DAYTONA BEACH, Fla. (Oct. 22, 2013) – Langley Speedway’s repaving last winter provided an added challenge for the 20 drivers participating in the 2013 NASCAR Drive for Diversity Combine. Not only did the already tough .4-mile oval get faster, it meant even the drivers who had previously competed in the Combine there faced new conditions.
The drivers passed that test Tuesday with flying colors.
After spending Monday at Hampton University with the fitness and iRacing evaluations, the drivers were eager to climb into one of three Late Models outfitted for the day-long practice session Tuesday. Each of the 20 drivers went out for individual sessions in the morning, and then returned to the car for longer single-car runs in the afternoon.
"It is a very demanding track," said Rev Racing CEO and owner Max Siegel. "We chose it initially so we can get a feel for the skills of the drivers. Our evaluation has expanded. We're giving them more seat time out there on the track. And just working here with the management at Langley Speedway and the NASCAR officials has been a great step for the program."
For many, like Paige Decker of Eagle River, Wis., it wasn’t just a new track, but a different car.
"I'm comfortable on this track, so it was really just learning how to ease into the gas," said Decker. "I'm used to driving a Super Late Model, so I'm trying to tone down my driving a lot for this kind of car."
Decker participated in the Combine last year. This year, her younger sister Claire and cousin Natalie also earned the opportunity to try out for the 2014 Rev Racing team.
"Coming in, I was way more confident and was able to tell my younger sister and cousin what to expect,” said Paige Decker. “They had a really good idea of what they were getting into, and I was expected to do so much better because I had been here before."
"I'm really happy with not only how I did but how my sister did. I really think the times are so close, but I really feel like we're there. I'm very happy and pleased with the results."

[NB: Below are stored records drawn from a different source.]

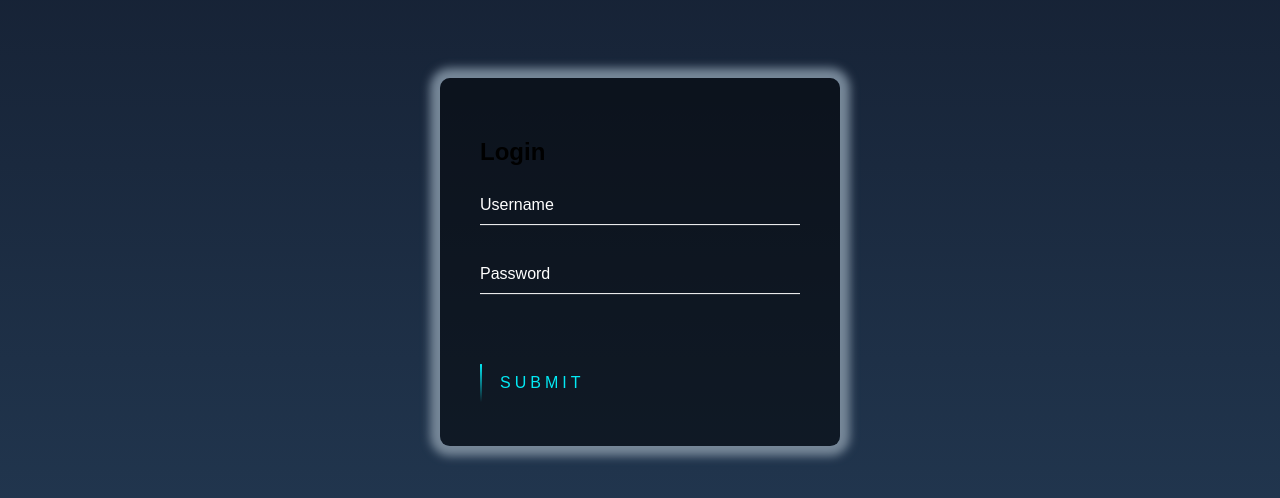
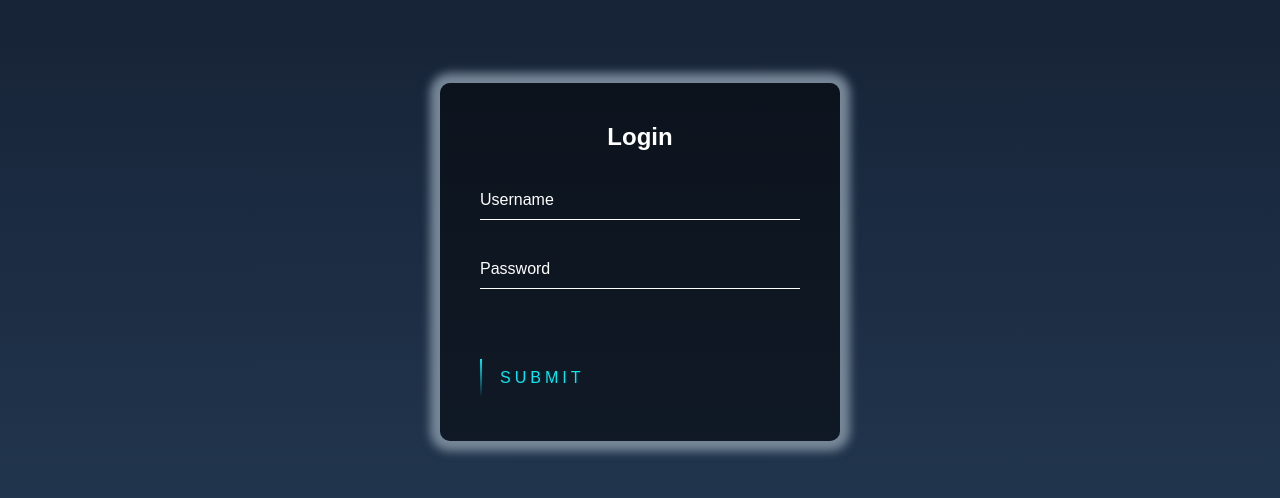
Before and after one commit to Lizzy52391/Cool_Login_Form, a plain HTML site: page index.html in a window 1280 px wide. Shown: the part 138-636 px from the top of the page. Drawn offline with Linux system fonts and the light colour scheme.

Commit message:
Update style.css

```diff
--- a/style.css
+++ b/style.css
@@ -21,7 +21,7 @@ body {
   border-radius: 10px;
 }
 
-.login-box h1 {
+.login-box h2 {
   margin: 0 0 30px;
   padding: 0;
   color: #fff;
```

This is the third year the NASCAR Drive for Diversity program – created in 2004 and now executed by Rev Racing – has partnered with Langley. The NASCAR D4D program is designed to identify and train young female and diverse drivers at the grassroots level who demonstrate necessary talent to climb the ranks within the motorsport industries.
The drivers represent 12 U.S. states and Mexico and come from a wide array of racing experience.
Jay Beasley earned an invitation to the Combine after a 2013 season in which the Las Vegas driver won the Super Late Model championship at The Bullring At Las Vegas Motor Speedway and the NASCAR Whelen All-American Series Nevada championship in his first full season.
"This is an experience that's just mind-blowing for me," said Beasley. "I've been thinking about this my whole life. Coming to an event like this and being chosen just to try out for something like this means that other people trust me to represent them. It means a lot to me.
"It's a big opportunity. It's life changing."
Jack Madrid knows what Beasley is talking about. The San Clemente, Calif., driver made the cut last year and spent this season running a Late Model for Rev Racing.
"It was a great year being with Rev Racing and the NASCAR Drive for Diversity program. I learned a lot and can't thank them enough," said Madrid. "This year we have a lot of great people out here testing at the Combine and definitely lit a little fire under me -- my seats on the line. These guys are getting the opportunity of a lifetime and should definitely be proud of themselves.”
Five different Rev Racing drivers have accounted for 12 wins in the NASCAR K&N Pro Series – NASCAR’s top touring series for drivers looking to make it to the national-series level – since Rev Racing began fielding cars for D4D in 2010. In addition, they’ve had a driver finish in the top three in points each of the four seasons.
This year, four drivers from the NASCAR Drive for Diversity program – Kyle Larson, Paulie Harraka, Darrell Wallace Jr., and Ryan Gifford – competed in an event in one of NASCAR’s three national series.
"This is the year we had the most applications, the talent pool is deeper than ever," said Siegel. "The success we've had with the program has generated more interest. And the immense amount of talent on the track today is the result."